Journal reference: https://doi.org/10.1038/srep12934
Summary: Tell me the story of your life. You can probably narrate it quite coherently, even if it would take quite a while. Read this article to find out how individuals with schizophrenia’s autobiographical narratives might play into their identity disorder and memory coherence.
“Despite the “usual” voices, alien thoughts and paranoia, what scared me the most was a sense that I had lost myself, a constant feeling that my self no longer belonged to me. […] I feel that my real self has left me, seeping through the fog toward a separate reality, which engulfs and dissolves this selft. It has nothing to do with the suspicious thoughts or voices; it is purely a distorted state of being. The clinical symptoms come and go but this nothingness of the self is permanently there.” (Clara Kean, “Silencing the Self: Schizophrenia as a Self-disturbance – Schizophrenia Bulletin, 2009).
Background: Our sense of identity is rooted in autobiographical memory
Identity disorders are among the earliest descriptions of schizophrenia (Kraepelin, 1919) and are still considered central to schizophrenic symptomatology today. However, due to their heterogeneity and complexity, they remain poorly understood.
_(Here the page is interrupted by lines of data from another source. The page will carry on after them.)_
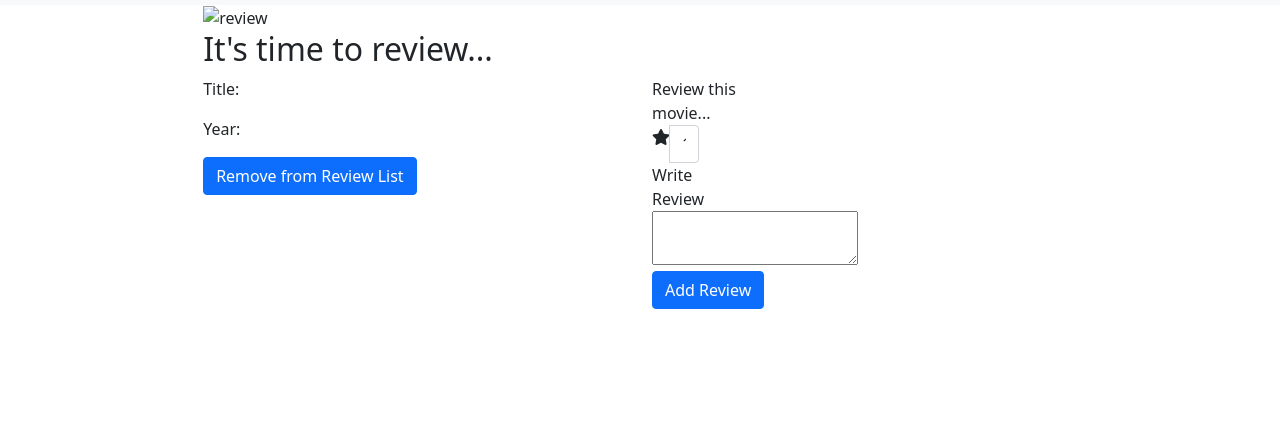
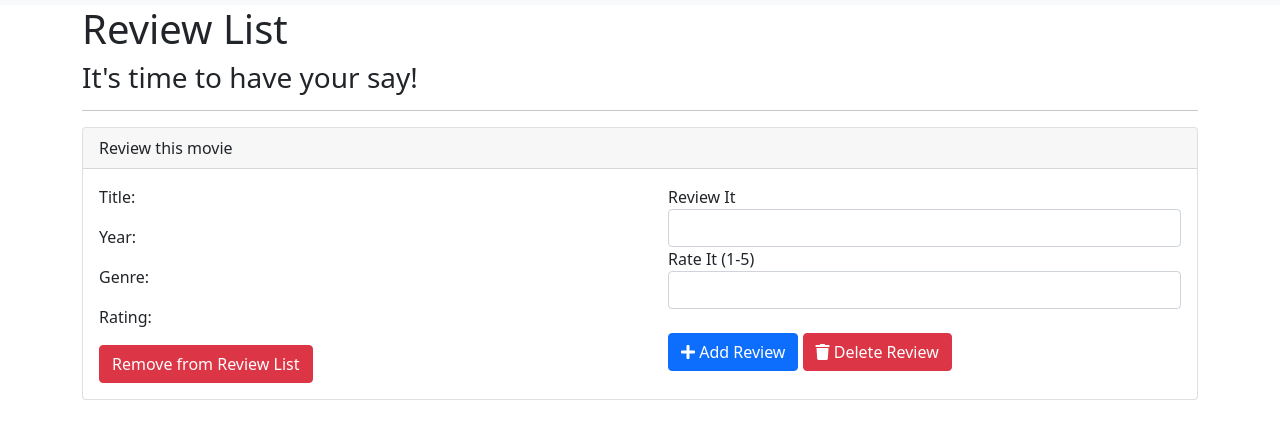
Before and after one commit to norbu-s/Entertain-Me, a website: page public/review.html in a window 1280 px wide. Shown: the part 181-620 px from the top of the page. Drawn offline with nearby package versions, Linux system fonts and the light colour scheme; a web font is replaced by a local one.

Commit message:
layout changes

```diff
--- a/public/review.html
+++ b/public/review.html
@@ -47,67 +47,67 @@
         </nav>
 
 
+<div class="container">
+  <div class="jumbotron">
+    <h1>Review List</h1>
+    <h3>It's time to have your say!</h3>
+    <hr>
+  </div>
+    <div class="row">
 
+        <div class="col-lg-12">
+            <div class="card">
+                    <div class="card-header">
+                        Review this movie
+                    </div>
 
-    <!--REVIEW SECTION-->
-    <div class="d-flex justify-content-center">
-        <div class="flex-column">
-                    <div class="page-container">
-                        <img class="review-image" src="" alt="review"/>
-                    </div> <!--header-->
-
-                        <div class="title-container">
+    <!--Movie Section-->
             <div class="row">
-                                <h2>It's time to review...</h2>
-                                <div class="col-lg-6">
+                <div class="col-md-6">
+                    <div class="card-body">
                         <div class="movie">
                             <p><span class="bold">Title: </span> <span id="title"></span></p>
                             <p><span class="bold">Year: </span> <span id="year"></span></p>
+                            <p><span class="bold">Genre: </span> <span id="year"></span></p>
+                            <p><span class="bold">Rating: </span> <span id="year"></span></p>
+                        </div>
+                        <button type="remove" class="btn btn-danger">Remove from Review List</button>
+                    </div>
                 </div>
 
-                                    <button type="remove" class="btn btn-primary">Remove from Review List</button>
+    <!--Entry Section-->
+                <div class="col-md-6">
+                <div class="card-body">
+                    <form action="" method="POST" role="form">
 
-                                </div> <!--first column-->
+                    <div class="form-group">
+                        <label for="">Review It</label>
+                        <input type="text" class="form-control" id="review" placeholder="">
+                    </div>
 
-                                <!--REVIEW FORM-->
-                                <div class=col-lg-6><!--second column-->
-                                    <form>
                     <div class="form-group">
-                                        <div class="col-md-4 inputGroupContainer">
+                        <label for="">Rate It (1-5)</label>
+                        <input type="text" class="form-control" id="rating" placeholder="">
+                    </div>
 
-                                         <div class="pinfo">Review this movie...</div>
-
-                                        <!--Star review rating-->
-                                        <div class="form-group">
-                                            <div class="col-md-4 inputGroupContainer">
-                                                <div class="input-group">
-                                                    <span class="input-group-addon"><i class="fa fa-star"></i></span>
-                                                    <select class="form-control" id="rate">
-                                                        <option value="1star">1</option>
-                                                        <option value="2stars">2</option>
-                                                        <option value="3stars">3</option>
-                                                        <option value="4stars">4</option>
-                                                        <option value="5stars">5</option>
-                                                    </select>
+                    </form>
+                    <br>
+                        <div class="text-right">
+                            <button type="submit" class="btn btn-primary btn-md" id="add-btn">
+                            <span class="fa fa-plus"></span> Add Review</button>
+                            <button type="delete" class="btn btn-danger btn-md" id="delete-btn">
+                            <span class="fa fa-trash"></span> Delete Review</button>
+                        </div>
+                </div>
+                </div>
+            </div>
+            </div>
         </div>
     </div>
 </div>
 
-                                        <!--Text review comment-->
-                                        <div class="form-group">
-                                            <div class="col-md-4 inputGroupContainer">
-                                                <form id="form" action="javascript:void('');" class="add_review">
-                                                    <div class="pinfo">Write Review</div>
-                                                     <textarea id="review" name="review"></textarea>
-                                                    </label>
-                                                    <input type="submit" class="btn btn-primary" value="Add Review">
-                                                  </form>
-                                            </div>
-                                        </div>
+      <script src="js/add.js" type="text/javascript"></script>
 
-                                </div> <!--second column-->
-                            </div> <!--row-->
-                        </div> <!--container-->
-        </div>
-    </div>
     </body>
+
+    </html>
```
Lines whose indentation alone changed are shown as unchanged.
Personal identity is rooted in our autobiographical memory -the ability to remember personally experienced events- which plays a fundamental role in the construction of a sense of identity and its maintenance over time (Conway & Pleydell-Pearce, 2000).
Methods: Life story to evaluate the sense of identity in schizophrenia through narrative coherence
In order to better understand identity disorders, we conducted a study focusing on the life story of people with schizophrenia (Allé et al., 2015). The life narrative, through its construction and narration, makes it possible to contextualize past personal events in the identity development of its narrator by creating a sense of coherence, unity and continuity through the passage of time. It corresponds to the most complex and integrated level of identity in autobiographical memory.
The experimental method we used (Köber et al., 2015) has made it possible to analyze the narrative coherence of these personal narratives on three levels: temporal, causal-motivational, and thematic. While temporal coherence makes it possible to account for the chronology of the narrator’s life story, causal-motivational coherence reflects identity development in its changes and evolution, and thematic coherence reflects identity in its stabilization.
Results: Alteration of motivational and thematic coherence in people suffering from schizophrenia
By comparing a group of 27 people suffering from schizophrenia with a control group (without any psychiatric or neurological disorder), our study showed that temporal coherence was weakly diminished while causal-motivational and thematic coherence were strongly altered in the narratives of people suffering from schizophrenia. These results reflect the difficulties of people suffering from schizophrenia to understand and explain how events experienced in the past have shaped their identity, and to integrate these events into a coherent narrative that accounts for the continuity of their identity despite the passage of time.
Our study showed that the difficulties highlighted in people suffering from schizophrenia were linked, on the one hand, to their executive deficit and, on the other hand, to their subjective feeling of personal coherence. This offers evidence that the alteration of narrative coherence in schizophrenia is linked to the patients’ cognitive disorders. Moreover, it is interesting to observe that the subjective feeling of coherence which is an indicator of health and wellbeing (Antonovsky, 1985), was strongly linked to the narrative coherence of the life story.
Take home message
The alteration of the narrative coherence of autobiographical narratives in schizophrenia could be one of the mechanisms behind these patients’ identity disorders in their narrative dimension. Numerous studies have highlighted the key role of autobiographical narrative coherence in maintaining or restoring mental health (Adler, 2012; Lodi-Smith et al., 2009). In light of the results of the present study, the deficient processes involved in the coherent construction of the autobiographical narrative could be the subject of targeted therapeutic interventions in order to help people suffering from schizophrenia to restore meaning to their life course and take a further step towards recovery (Koenig-Flahaut et al., 2012).